November is picture book month which made me wonder what is the history of the picture book? I was surprised to learn that the date of the first picture book goes back to 1658. Orbis Pictus, a book by John Amos Comenius was the earliest illustrated book specifically for children. The format was more like an encyclopedia and was illustrated with woodcuts. Eighty-six years later in 1744, A Little Pretty Pocket-Book, by John Newbery was the earliest illustrated picture book marketed for pleasure reading in English. Another one of the earliest examples of modern picture book designs was the German children’s book, Stuwwelpeter, (Shaggy Peter), in 1845 by Heinrich Hoffman. It is surprising to note that the earliest fairytale books were sparsely illustrated in the early 19th century including those by the Brothers Grimm and Hans Christian Andersen. Not until the middle of the century were children’s books being published with more illustrations. Some of the early illustrators of these books included Gustave Doré, Fedor Flinzer, George Cruikshank, Vilhelm Pedersen, Ivan Bilibin and John Bauer.
One of the most highly successful books at that time(1866) was Lewis Carroll’s Alice’s Adventures in Wonderland, illustrated by John Tenniel. One can only imagine the excitement among its readers that book must have brought. At the latter half of the 19th century, toy books were very popular. They were more pictures than text and were illustrated in color as illustrations instead of photos. Some of the illustrators during this time were Randolph Caldecott, Walter Crane and Kate Greenway.

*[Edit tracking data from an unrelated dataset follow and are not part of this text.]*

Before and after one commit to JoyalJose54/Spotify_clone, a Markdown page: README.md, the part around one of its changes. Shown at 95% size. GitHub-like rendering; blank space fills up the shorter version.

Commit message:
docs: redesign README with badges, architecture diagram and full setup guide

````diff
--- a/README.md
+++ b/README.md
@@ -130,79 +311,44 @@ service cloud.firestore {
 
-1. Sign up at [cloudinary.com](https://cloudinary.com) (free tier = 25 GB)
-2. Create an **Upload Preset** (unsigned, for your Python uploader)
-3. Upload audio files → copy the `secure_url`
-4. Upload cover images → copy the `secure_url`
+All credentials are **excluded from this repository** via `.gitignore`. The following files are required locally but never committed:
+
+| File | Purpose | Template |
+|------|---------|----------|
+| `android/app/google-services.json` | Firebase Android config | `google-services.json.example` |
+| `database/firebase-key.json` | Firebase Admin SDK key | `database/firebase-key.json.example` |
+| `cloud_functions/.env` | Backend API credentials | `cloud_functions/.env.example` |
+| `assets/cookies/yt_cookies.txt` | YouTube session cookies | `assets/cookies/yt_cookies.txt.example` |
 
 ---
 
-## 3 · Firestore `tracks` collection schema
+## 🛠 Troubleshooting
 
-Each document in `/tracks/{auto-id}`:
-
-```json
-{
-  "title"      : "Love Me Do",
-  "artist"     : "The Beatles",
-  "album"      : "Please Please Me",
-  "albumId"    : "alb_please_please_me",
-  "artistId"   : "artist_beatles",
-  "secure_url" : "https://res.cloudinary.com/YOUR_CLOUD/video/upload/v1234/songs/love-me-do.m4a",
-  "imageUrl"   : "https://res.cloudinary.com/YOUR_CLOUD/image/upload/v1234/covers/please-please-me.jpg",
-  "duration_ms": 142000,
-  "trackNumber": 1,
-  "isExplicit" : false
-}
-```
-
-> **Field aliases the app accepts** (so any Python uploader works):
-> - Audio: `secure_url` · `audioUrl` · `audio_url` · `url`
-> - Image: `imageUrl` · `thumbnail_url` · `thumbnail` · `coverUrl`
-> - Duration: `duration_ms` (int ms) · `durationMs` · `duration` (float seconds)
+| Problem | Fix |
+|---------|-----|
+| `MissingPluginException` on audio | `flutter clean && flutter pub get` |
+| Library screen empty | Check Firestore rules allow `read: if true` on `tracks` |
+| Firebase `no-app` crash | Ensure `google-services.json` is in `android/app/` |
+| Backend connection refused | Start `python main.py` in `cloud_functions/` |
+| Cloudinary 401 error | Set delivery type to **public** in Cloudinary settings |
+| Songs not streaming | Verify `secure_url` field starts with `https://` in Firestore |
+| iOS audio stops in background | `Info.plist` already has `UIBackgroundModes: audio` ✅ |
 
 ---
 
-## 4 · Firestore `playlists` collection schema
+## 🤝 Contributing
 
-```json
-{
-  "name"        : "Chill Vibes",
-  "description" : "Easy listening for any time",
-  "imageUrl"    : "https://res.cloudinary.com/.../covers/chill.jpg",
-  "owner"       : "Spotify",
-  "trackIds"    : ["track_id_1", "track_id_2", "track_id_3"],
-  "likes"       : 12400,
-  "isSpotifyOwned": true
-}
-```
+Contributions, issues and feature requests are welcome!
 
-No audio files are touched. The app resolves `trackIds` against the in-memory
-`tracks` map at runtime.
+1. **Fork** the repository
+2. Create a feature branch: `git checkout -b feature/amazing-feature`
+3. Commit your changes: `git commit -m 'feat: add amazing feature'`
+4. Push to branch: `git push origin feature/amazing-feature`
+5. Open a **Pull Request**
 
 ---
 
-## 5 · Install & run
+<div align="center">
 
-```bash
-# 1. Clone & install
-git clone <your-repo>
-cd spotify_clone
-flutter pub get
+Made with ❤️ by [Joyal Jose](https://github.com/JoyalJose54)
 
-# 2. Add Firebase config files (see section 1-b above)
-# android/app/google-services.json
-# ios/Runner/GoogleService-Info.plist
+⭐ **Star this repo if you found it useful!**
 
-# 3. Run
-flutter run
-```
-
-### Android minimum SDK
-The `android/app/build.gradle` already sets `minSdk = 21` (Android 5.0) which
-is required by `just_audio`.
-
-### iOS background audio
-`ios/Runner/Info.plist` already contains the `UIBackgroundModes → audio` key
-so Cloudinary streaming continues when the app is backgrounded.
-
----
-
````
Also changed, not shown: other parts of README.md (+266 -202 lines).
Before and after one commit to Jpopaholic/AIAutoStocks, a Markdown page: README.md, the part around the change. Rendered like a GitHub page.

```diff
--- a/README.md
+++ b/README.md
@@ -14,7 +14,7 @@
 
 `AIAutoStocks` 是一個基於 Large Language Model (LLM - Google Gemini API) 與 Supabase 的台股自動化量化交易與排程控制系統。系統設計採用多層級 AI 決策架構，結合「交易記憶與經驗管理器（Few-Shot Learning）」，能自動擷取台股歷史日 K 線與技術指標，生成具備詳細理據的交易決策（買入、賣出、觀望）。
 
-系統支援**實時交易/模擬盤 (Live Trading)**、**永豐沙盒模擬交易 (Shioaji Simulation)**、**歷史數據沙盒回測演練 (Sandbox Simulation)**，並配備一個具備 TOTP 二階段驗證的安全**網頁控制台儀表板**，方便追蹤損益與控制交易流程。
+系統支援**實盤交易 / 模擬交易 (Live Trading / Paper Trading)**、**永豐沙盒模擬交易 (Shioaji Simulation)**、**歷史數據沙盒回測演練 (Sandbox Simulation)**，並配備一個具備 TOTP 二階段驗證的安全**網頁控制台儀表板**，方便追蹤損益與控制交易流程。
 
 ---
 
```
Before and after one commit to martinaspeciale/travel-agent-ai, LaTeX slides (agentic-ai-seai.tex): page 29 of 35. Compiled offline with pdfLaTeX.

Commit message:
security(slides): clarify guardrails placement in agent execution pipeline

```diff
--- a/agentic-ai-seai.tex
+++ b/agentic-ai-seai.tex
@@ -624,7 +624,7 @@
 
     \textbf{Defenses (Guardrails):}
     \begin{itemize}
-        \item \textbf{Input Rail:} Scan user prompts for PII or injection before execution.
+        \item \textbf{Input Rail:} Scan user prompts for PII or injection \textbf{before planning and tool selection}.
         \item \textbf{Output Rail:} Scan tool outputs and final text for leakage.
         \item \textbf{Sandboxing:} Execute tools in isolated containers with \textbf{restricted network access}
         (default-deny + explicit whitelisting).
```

In the late 19th and early 20th century a small number of American and British artists made their living illustrating children’s books, such as Rose O’Neill, Arthur Rackham, Cicely Mary Barker, Willy Pogany, Edmund Dulac, W. Heath Robinson, Howard Pyle, or Charles Robinson. Generally, these illustrated books had eight to twelve pages of illustrated pictures or plates accompanying a classic children’s storybook. There were a few British and American illustrators making their living by illustrating for children’s books during this time.
Beatrix Potter‘s The Tale of Peter Rabbit was published in 1902 to immediate success (according to Wikipedia). This was followed by a series of books that became very popular for the author. In 1937 a successful graphic artist and humorist, Theodor Seuss Geisel, also known as Dr. Seuss published his first book for children, And to Think That I Saw It on Mulberry Street. Published by Random House, it was an immediate success and wa followed by he 500 Hats of Bartholomew Cubbins in 1938, followed by The King’s Stilts in 1939, and Horton Hatches the Egg in 1940. It is amazing to note that during nine years, Dr. Seuss published 12 children’s books. When he created The Cat in the Hat it was his reaction to the fact that he thought children were not depicted realistically in school primer books. He had read an article in Life magazine by John Hershey on the subject. Dr. Seuss method of writing was to choose a small set of words from an elementary school vocabulary list, for example, cat, hat. He then would create the story using those words. Before 1957 there was a separation between illustrated picture books and illustrated educational books. Dr. Seuss changed this with the publication of The Cat In The Hat.
Little Golden books began publication in 1942 by Simon and Schuster. They were inexpensive with high quality stories and illustrations. The Pokey Little Puppy, the eighth book in the series was a best seller and has remained the best-selling children’s book of all time. Many more best sellers followed including: Tootle, Scuffy the Tugboat, and The Little Red Hen. Many of the illustrators for these books went on to become staples in the picture book industry.
As a child I remember with fond memories my Little Golden books. I was fascinated with the stories and the pictures. My first art lesson, so to speak, was from my aunt while she was babysitting me. She opened the back of the Little Golden book and showed me how to draw a little animal. I was fascinated! My parents did not read to me as a child or take me to the library but I would entertain myself by looking at the pictures and reading the stories. When i had children, I read to them regularly and enrolled them in the local library summer reading programs. I never thought much about this until my mother told me that I was such a good mother to my children for doing this. She then apologized to me for not reading to me as a child. She said no one read to her as a child so she did not realize how important it is.
The history of picture books is wide and diverse. It is interesting to note the changes over the years and how children’s’ literature has changed. The importance of children’s picture books cannot be denied. It is a for a child their first introduction to art and literature.